Enter our two main characters (though TV.com has one of them as merely ‘recurring’ and a thus far supporting character as the other star. In New York City, Joe Blake, seemingly in honour of a commitment to his (deceased?) father, joins the Resistance and is tasked with driving a truck to Canon City in the Neutral Zone, where someone will contact him – if it’s safe. En route, he checks out what e is secretly transporting: a reel of film.
Meanwhile, on the other coast, in San Francisco, Juliana Crane stumbles inadvertently into the western Resistance when her half-sister Trudy is shot dead on the street, seconds after handing her a bag. The bag contains a reel of film, film that in our world is authentic, well-known newsreel footage about the Allies’ victory, but which in this world can only be fake: or is it?

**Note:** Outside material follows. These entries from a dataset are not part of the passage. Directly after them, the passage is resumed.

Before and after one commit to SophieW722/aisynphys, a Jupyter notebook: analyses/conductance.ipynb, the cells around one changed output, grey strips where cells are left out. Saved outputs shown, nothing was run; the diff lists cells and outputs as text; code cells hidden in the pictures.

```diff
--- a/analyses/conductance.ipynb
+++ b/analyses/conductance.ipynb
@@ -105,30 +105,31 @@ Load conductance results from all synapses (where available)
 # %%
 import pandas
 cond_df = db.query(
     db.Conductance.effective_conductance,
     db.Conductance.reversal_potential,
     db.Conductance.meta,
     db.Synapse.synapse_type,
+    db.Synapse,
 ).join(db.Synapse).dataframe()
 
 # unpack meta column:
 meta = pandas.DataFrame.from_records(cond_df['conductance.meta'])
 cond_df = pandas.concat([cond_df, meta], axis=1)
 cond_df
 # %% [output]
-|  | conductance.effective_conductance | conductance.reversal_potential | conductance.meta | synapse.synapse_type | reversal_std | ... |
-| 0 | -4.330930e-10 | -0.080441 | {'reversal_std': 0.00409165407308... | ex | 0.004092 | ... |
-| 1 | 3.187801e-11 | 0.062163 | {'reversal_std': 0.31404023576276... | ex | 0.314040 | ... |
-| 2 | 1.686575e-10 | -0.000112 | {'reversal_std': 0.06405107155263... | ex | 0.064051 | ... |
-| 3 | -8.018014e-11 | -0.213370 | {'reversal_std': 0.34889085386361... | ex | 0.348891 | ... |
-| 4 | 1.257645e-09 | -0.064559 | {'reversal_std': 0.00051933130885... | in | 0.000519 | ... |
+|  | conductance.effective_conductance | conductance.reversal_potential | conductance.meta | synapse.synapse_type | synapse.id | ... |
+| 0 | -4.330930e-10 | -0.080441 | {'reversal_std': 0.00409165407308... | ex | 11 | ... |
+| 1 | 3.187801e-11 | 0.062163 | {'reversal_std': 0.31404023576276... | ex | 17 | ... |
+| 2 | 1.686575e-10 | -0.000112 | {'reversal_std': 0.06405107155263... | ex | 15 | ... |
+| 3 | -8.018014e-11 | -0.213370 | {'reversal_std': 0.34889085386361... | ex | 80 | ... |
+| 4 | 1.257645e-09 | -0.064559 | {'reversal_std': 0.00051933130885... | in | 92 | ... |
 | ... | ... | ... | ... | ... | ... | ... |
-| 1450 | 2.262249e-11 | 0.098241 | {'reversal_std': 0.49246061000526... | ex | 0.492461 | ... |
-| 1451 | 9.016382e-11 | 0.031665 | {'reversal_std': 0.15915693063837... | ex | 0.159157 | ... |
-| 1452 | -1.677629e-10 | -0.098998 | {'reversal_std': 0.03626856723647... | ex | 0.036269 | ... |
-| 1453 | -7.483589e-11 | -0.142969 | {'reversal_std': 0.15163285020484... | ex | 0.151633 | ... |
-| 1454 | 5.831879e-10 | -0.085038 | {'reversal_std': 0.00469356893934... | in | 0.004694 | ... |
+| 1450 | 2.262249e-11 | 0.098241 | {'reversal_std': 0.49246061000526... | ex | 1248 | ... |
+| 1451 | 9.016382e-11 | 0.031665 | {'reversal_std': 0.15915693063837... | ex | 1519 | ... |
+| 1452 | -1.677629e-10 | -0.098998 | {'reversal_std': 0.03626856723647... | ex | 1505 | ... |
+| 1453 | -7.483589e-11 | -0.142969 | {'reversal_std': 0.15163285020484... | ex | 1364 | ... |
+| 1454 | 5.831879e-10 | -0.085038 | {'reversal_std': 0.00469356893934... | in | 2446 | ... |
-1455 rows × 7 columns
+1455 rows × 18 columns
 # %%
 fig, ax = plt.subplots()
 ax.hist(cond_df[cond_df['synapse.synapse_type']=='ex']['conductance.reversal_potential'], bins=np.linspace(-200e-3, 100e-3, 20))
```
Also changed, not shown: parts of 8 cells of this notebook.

Juliana watches it over and over, in delight. Her live-in boyfriend, repressed artist Frank Frick (the other ‘star’) knows it comes from some mysterious individual known only as The Man in the High Castle, and that possession of the same is treason. He wants Juliane to turn it in, explain it away, but instead she runs, taking Trudy’s place, heading for a meeting in a Diner in the Neutral Zone. In Canon City.
Much of the pilot is taken up in establishing this situation and moving Joe and Juliana – who come off mainly as cyphers so far – towards their meeting in the episode’s closing minutes: Juliana as damsel-in-distress, robbed of bag and money, unable to pay 2 Marks for her diner meal, Joe the White Knight, a friend-in-need with obvious interest in the fair Juliana’s warm and fair body.
There are two other significant strains started in this episode. In one, we learn that the white-haired Hitler is seriously ill, with six months left to live. There is a power-struggle going on over the succession, but all three candidates plan to begin their term as Fuhrer by bombing the Japanese Pacific States…
And back on the East Coast is the fanatical Resistance-breaker, Obergruppenfuhrer John Smith. To whom, his cover safely established, Joe Blake reports at episode end.
What impresses most about this first episode is the sheer detail, the volume of it. Familiar American scenes have not merely been recreated in their form of 1962 with stunning authenticity, but they have been twisted into the world of the series. New York is littered with swastikas, San Francisco with rising suns, to an extent far too intense to take in at once. Money has not been spared in creating this visual scene, nor in creating a sombre, slightly darkened colour palate that mutes the eye. It feels real: hopelessly, inescapably reel.
I shall be here for the duration.
Two last things on which to comment. I haven’t yet mentioned the seemingly minor role of Japanese Pacific State Trade Minister Mr Nobosuke Tagomi (beautifully and gravely etched by Cary-Hiroyuki Tagawa) who is one of the central characters in the book.
And there was one moment, midway, that had me shuddering: Joe blows out a tyre and needs help from the local law, a war veteran with a swastika armband. As they finish, ash starts to descend from the sky. Don’t worry, the sheriff says, it’s the Hospital. Every Tuesday they haul in the deranged and the old and dispose of them. The mental image goes off like a bomb. But it’s the sheriff’s casual approval, not just acceptance, that scares the bejasus out of you.